> [Exercise requirements] Pull out each line of the records holding the string "notebook".

= Beginning of Section =

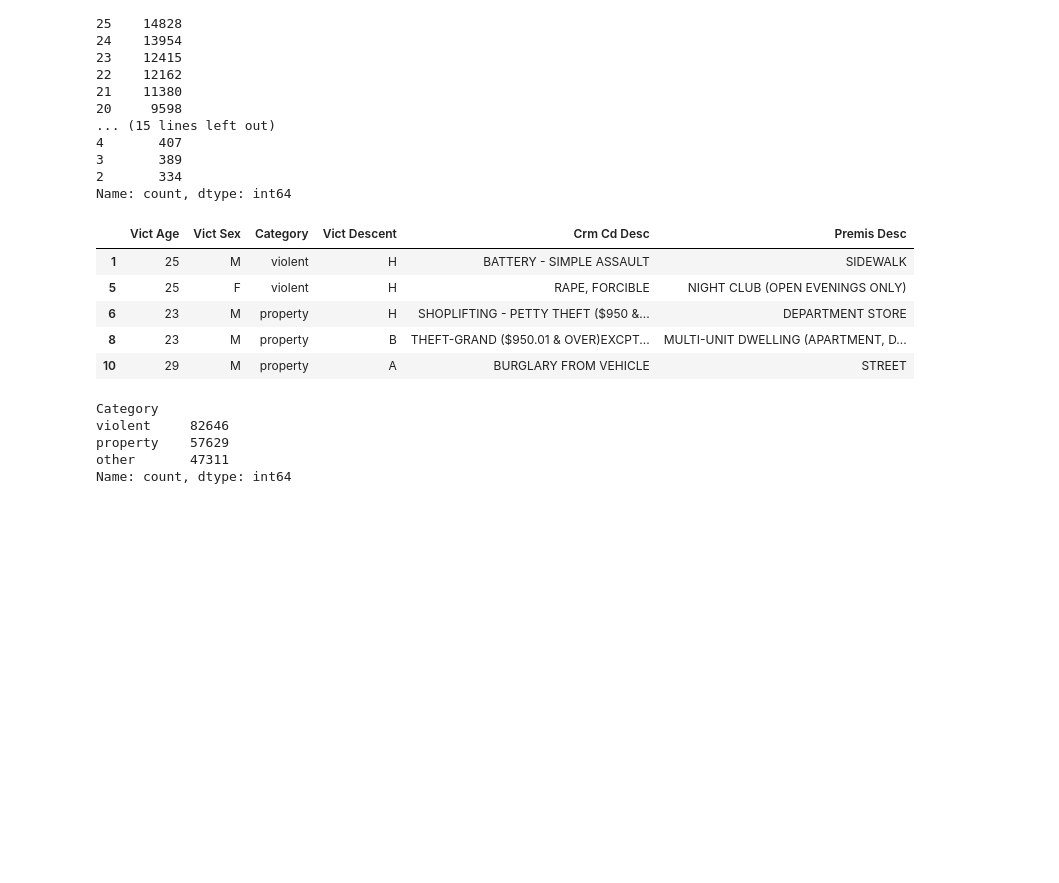
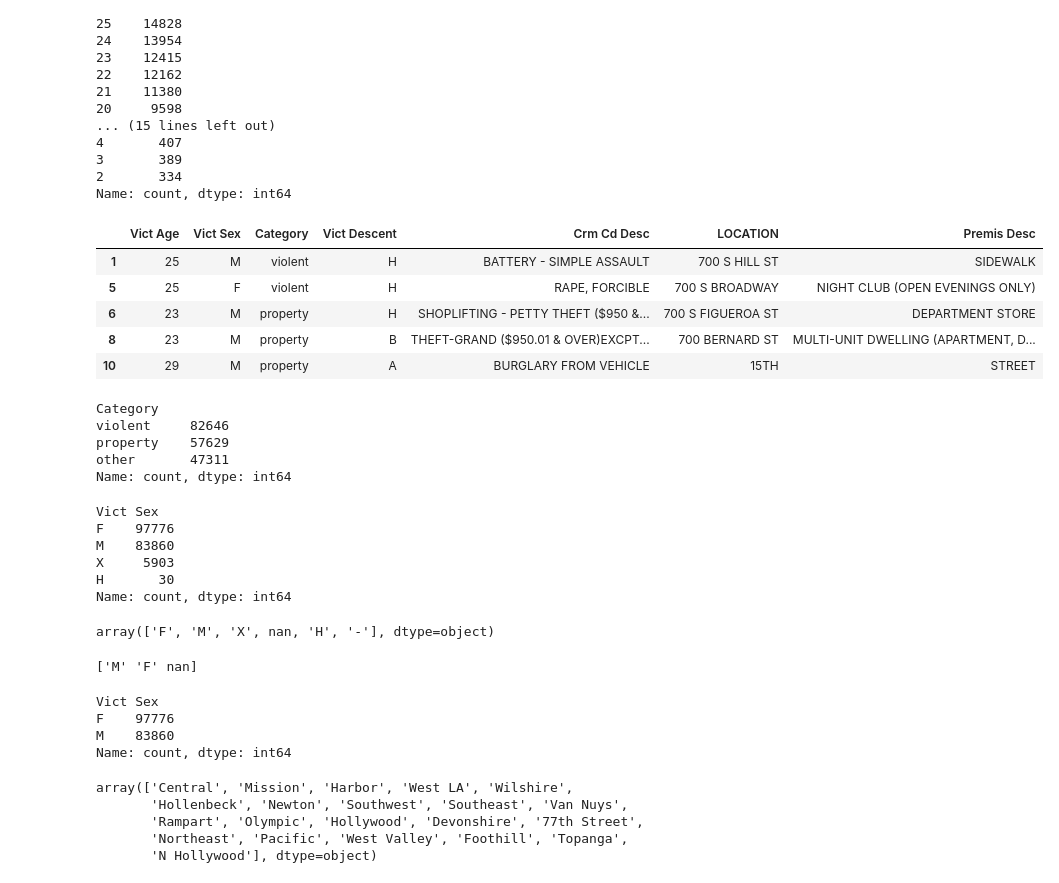
Before and after one commit to Ed-Lovera/AI-PT-Project-1, a Jupyter notebook: Vickram/crime_dataframe.ipynb, the cells around one changed output. Saved outputs shown, nothing was run; the diff lists cells and outputs as text; code cells hidden in the pictures; blank space fills up the shorter version.

```diff
--- a/Vickram/crime_dataframe.ipynb
+++ b/Vickram/crime_dataframe.ipynb
@@ -125,14 +126,14 @@ Name: count, dtype: int64
 la_crime_df_filtered = la_crime_df.loc[age_filter]
 # %%
 # Testing filtered data to validate results
-la_crime_df_filtered[['Vict Age','Vict Sex','Category','Vict Descent','Crm Cd Desc', 'Premis Desc']].head(5)
+la_crime_df_filtered[['Vict Age','Vict Sex','Category','Vict Descent','Crm Cd Desc','LOCATION', 'Premis Desc']].head(5)
 # %% [output]
-|  | Vict Age | Vict Sex | Category | Vict Descent | Crm Cd Desc | Premis Desc |
-| 1 | 25 | M | violent | H | BATTERY - SIMPLE ASSAULT | SIDEWALK |
-| 5 | 25 | F | violent | H | RAPE, FORCIBLE | NIGHT CLUB (OPEN EVENINGS ONLY) |
-| 6 | 23 | M | property | H | SHOPLIFTING - PETTY THEFT ($950 &... | DEPARTMENT STORE |
-| 8 | 23 | M | property | B | THEFT-GRAND ($950.01 & OVER)EXCPT... | MULTI-UNIT DWELLING (APARTMENT, D... |
-| 10 | 29 | M | property | A | BURGLARY FROM VEHICLE | STREET |
+|  | Vict Age | Vict Sex | Category | Vict Descent | Crm Cd Desc | LOCATION | Premis Desc |
+| 1 | 25 | M | violent | H | BATTERY - SIMPLE ASSAULT | 700 S HILL ST | SIDEWALK |
+| 5 | 25 | F | violent | H | RAPE, FORCIBLE | 700 S BROADWAY | NIGHT CLUB (OPEN EVENINGS ONLY) |
+| 6 | 23 | M | property | H | SHOPLIFTING - PETTY THEFT ($950 &... | 700 S FIGUEROA ST | DEPARTMENT STORE |
+| 8 | 23 | M | property | B | THEFT-GRAND ($950.01 & OVER)EXCPT... | 700 BERNARD ST | MULTI-UNIT DWELLING (APARTMENT, D... |
+| 10 | 29 | M | property | A | BURGLARY FROM VEHICLE | 15TH | STREET |
 # %%
 # performing a groupby on the category
 category_count = la_crime_df_filtered['Category'].value_counts()
@@ -143,3 +144,39 @@ violent     82646
 property    57629
 other       47311
 Name: count, dtype: int64
+# %%
+location = la_crime_df_filtered['Vict Sex'].value_counts()
+location
+# %% [output]
+Vict Sex
+F    97776
+M    83860
+X     5903
+H       30
+Name: count, dtype: int64
+# %%
+# Testing
+la_crime_df_filtered['Vict Sex'].unique()
+# %% [output]
+array(['F', 'M', 'X', nan, 'H', '-'], dtype=object)
+# %%
+# Dropping Vict Sex values [X, nan, H, '-']
+dropped_sex_values = ['X','nan','H','-']
+la_crime_df_filtered = la_crime_df_filtered[~la_crime_df_filtered['Vict Sex'].isin(dropped_sex_values)]
+print(la_crime_df_filtered['Vict Sex'].unique())
+la_crime_df_filtered['Vict Sex'].value_counts()
+# %% [output]
+['M' 'F' nan]
+Vict Sex
+F    97776
+M    83860
+Name: count, dtype: int64
+# %%
+# Testing
+la_crime_df_filtered['AREA NAME'].unique()
+# %% [output]
+array(['Central', 'Mission', 'Harbor', 'West LA', 'Wilshire',
+       'Hollenbeck', 'Newton', 'Southwest', 'Southeast', 'Van Nuys',
+       'Rampart', 'Olympic', 'Hollywood', 'Devonshire', '77th Street',
+       'Northeast', 'Pacific', 'West Valley', 'Foothill', 'Topanga',
+       'N Hollywood'], dtype=object)
```
Also changed, not shown: parts of 2 cells of this notebook.
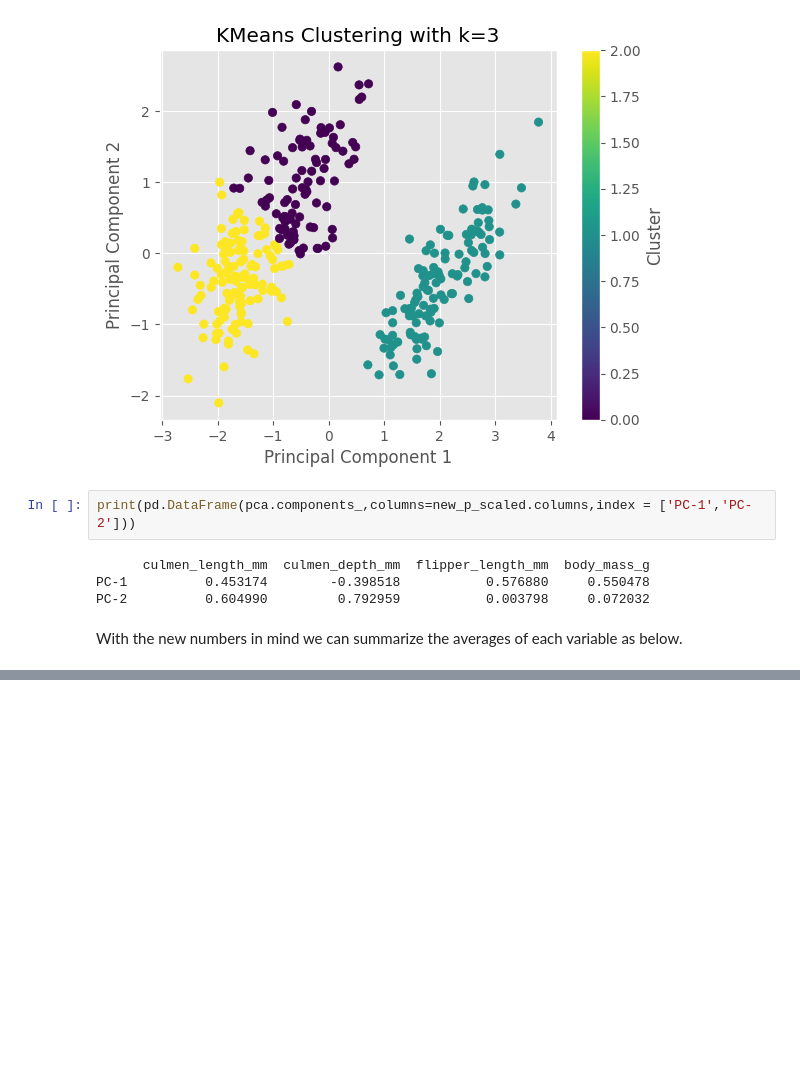
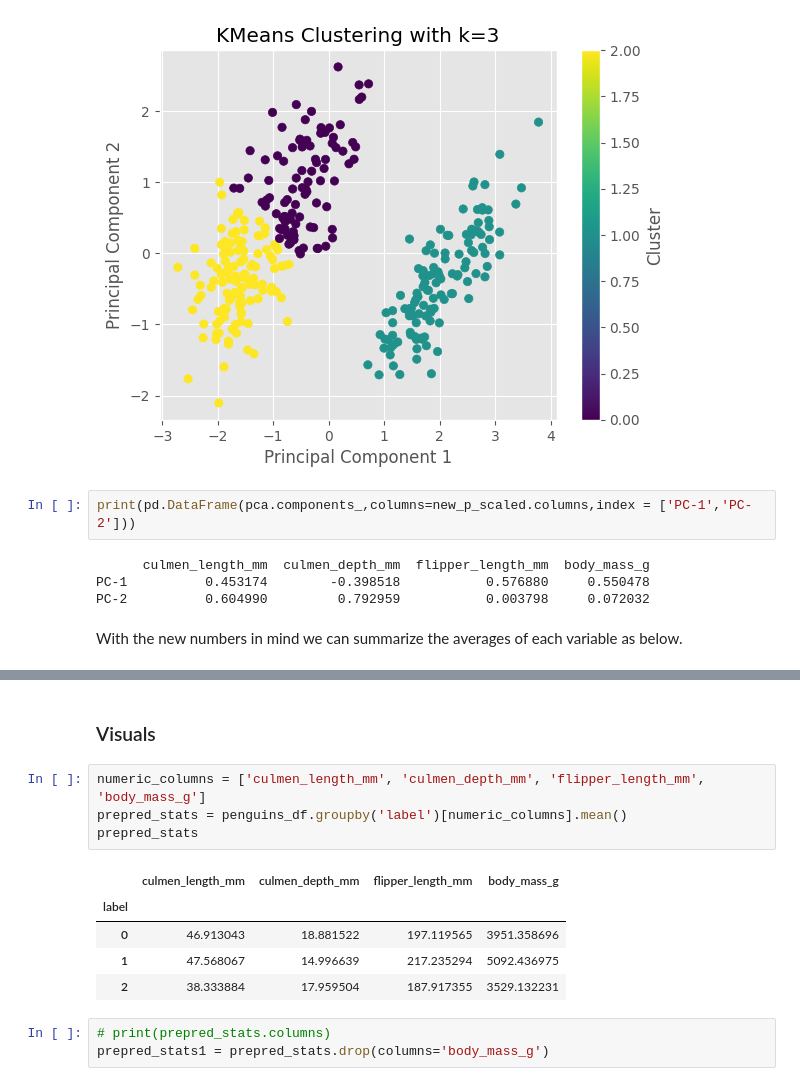
Before and after one commit to ealmiras/antarctic_penguins, a Jupyter notebook: notebook.ipynb, the cells around one changed output, grey strips where cells are left out. Saved outputs shown, nothing was run; the diff lists cells and outputs as text; blank space fills up the shorter version.

```diff
--- a/notebook.ipynb
+++ b/notebook.ipynb
@@ -261,3 +261,18 @@ label sex
       MALE    5484.836066
 2     FEMALE  3345.312500
       MALE    3887.804878
+# %% [markdown]
+### Visuals
+# %%
+numeric_columns = ['culmen_length_mm', 'culmen_depth_mm', 'flipper_length_mm', 'body_mass_g']
+prepred_stats = penguins_df.groupby('label')[numeric_columns].mean()
+prepred_stats
+# %% [output]
+|  | culmen_length_mm | culmen_depth_mm | flipper_length_mm | body_mass_g |
+| label |  |  |  |  |
+| 0 | 46.913043 | 18.881522 | 197.119565 | 3951.358696 |
+| 1 | 47.568067 | 14.996639 | 217.235294 | 5092.436975 |
+| 2 | 38.333884 | 17.959504 | 187.917355 | 3529.132231 |
+# %%
+# print(prepred_stats.columns)
+prepred_stats1 = prepred_stats.drop(columns='body_mass_g')
```
Also changed, not shown: parts of 5 cells of this notebook.
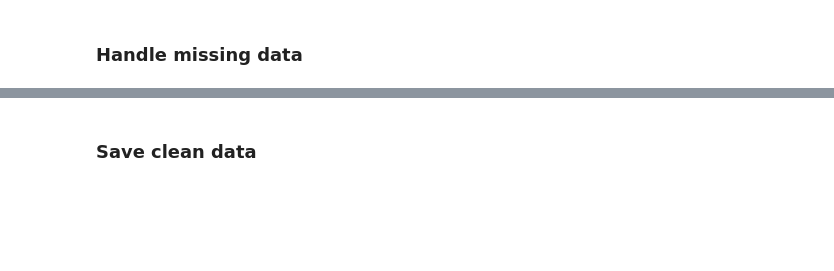
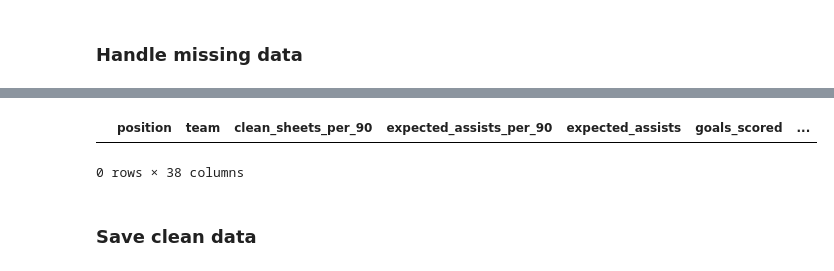
Before and after one commit to withouttheh/fantasy-premier-league-analysis-22-23, a Jupyter notebook: 1. Data Loading & Preprocessing.ipynb, the cells around one changed output, grey strips where cells are left out. Cells and saved outputs as stored; diff of their text form; code cells hidden in the pictures; blank space fills up the shorter version.

```diff
--- a/1. Data Loading & Preprocessing.ipynb
+++ b/1. Data Loading & Preprocessing.ipynb
@@ -117,6 +117 @@ ict_index_rank          int64
 dtype: object
-# %%
-cols = ['points_per_game', 'selected_by_percent', 'value_season',
-        'influence', 'creativity', 'threat', 'ict_index']
-
-df[cols] = df.loc[:, tuple(cols)].astype('float32')
@@ -129,8 +118,4 @@ See the caveats in the documentation: https://pandas.pydata.org/pandas-docs/stab
 # %%
-# Add position attrribute
-pos_dict = dict(zip(elements_types_df['id'], elements_types_df['singular_name']))
-df.loc[:, 'position'] = df.loc[:,'element_type'].apply(lambda x: pos_dict[x])
-
 #Map team to team name
 team_codes =list(df['team'].unique())
 team_names = list(teams_df['short_name'].unique())
@@ -158,7 +143,7 @@ See the caveats in the documentation: https://pandas.pydata.org/pandas-docs/stab
 # %% [markdown]
 Drop uninteresting columns
 # %%
-df = df.drop(['element_type', 'now_cost'], axis=1)
+df = df.drop(['now_cost'], axis=1)
 # %% [markdown]
 Check for duplicated rows
 # %%
@@ -176,16 +161,16 @@ Index(['Midfielder', 'Defender', 'Forward', 'Goalkeeper'], dtype='object')
 labels = ['Budget', 'Mid', 'Premium']
 
 #Create bins
-gk_bins = [4.0, 5.0, 6.0, 7.0]
-def_bins = [4.0, 5.0, 6.0, 8.0]
-mid_bins = [4.0, 6.0, 9.0, 14.0]
-for_bins = [4.0, 6.0, 9.0, 14.0]
+gk_bins = [3.0, 5.0, 6.0, 7.0]
+def_bins = [3.0, 5.0, 6.0, 8.0]
+mid_bins = [3.0, 6.0, 9.0, 14.0]
+for_bins = [3.0, 6.0, 9.0, 14.0]
 
 #Create list of tuples
-tup = [(df, gk_bins, 'Goalkeeper', labels),
-       (df, def_bins, 'Defender', labels),
-       (df, mid_bins, 'Midfielder', labels),
-       (df, for_bins, 'Forward', labels)
+tup = [(df, gk_bins, 'GKP', labels),
+       (df, def_bins, 'DEF', labels),
+       (df, mid_bins, 'MID', labels),
+       (df, for_bins, 'FWD', labels)
        ]
 
 #Discretinization function
@@ -252,3 +223,8 @@ dtype: int64
+# %%
+df[df.isnull().any(axis=1)]
+# %% [output]
+|  | position | team | clean_sheets_per_90 | expected_assists_per_90 | expected_assists | goals_scored | ... |
+0 rows × 38 columns
 # %% [markdown]
 ### Save clean data
 # %%
```
Also changed, not shown: parts of 14 cells of this notebook, 16 other files.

= End of Section =

> [Task answer]
Before and after one commit to Ed-Lovera/AI-PT-Project-1, a Jupyter notebook: Vickram/crime_dataframe.ipynb, the cells around one changed output. Saved outputs shown, nothing was run; the diff lists cells and outputs as text; code cells hidden in the pictures; blank space fills up the shorter version.
Also changed, not shown: parts of 2 cells of this notebook.
Before and after one commit to ealmiras/antarctic_penguins, a Jupyter notebook: notebook.ipynb, the cells around one changed output, grey strips where cells are left out. Saved outputs shown, nothing was run; the diff lists cells and outputs as text; blank space fills up the shorter version.
--- a/notebook.ipynb
+++ b/notebook.ipynb
Also changed, not shown: parts of 5 cells of this notebook.
Before and after one commit to withouttheh/fantasy-premier-league-analysis-22-23, a Jupyter notebook: 1. Data Loading & Preprocessing.ipynb, the cells around one changed output, grey strips where cells are left out. Cells and saved outputs as stored; diff of their text form; code cells hidden in the pictures; blank space fills up the shorter version.
Also changed, not shown: parts of 14 cells of this notebook, 16 other files.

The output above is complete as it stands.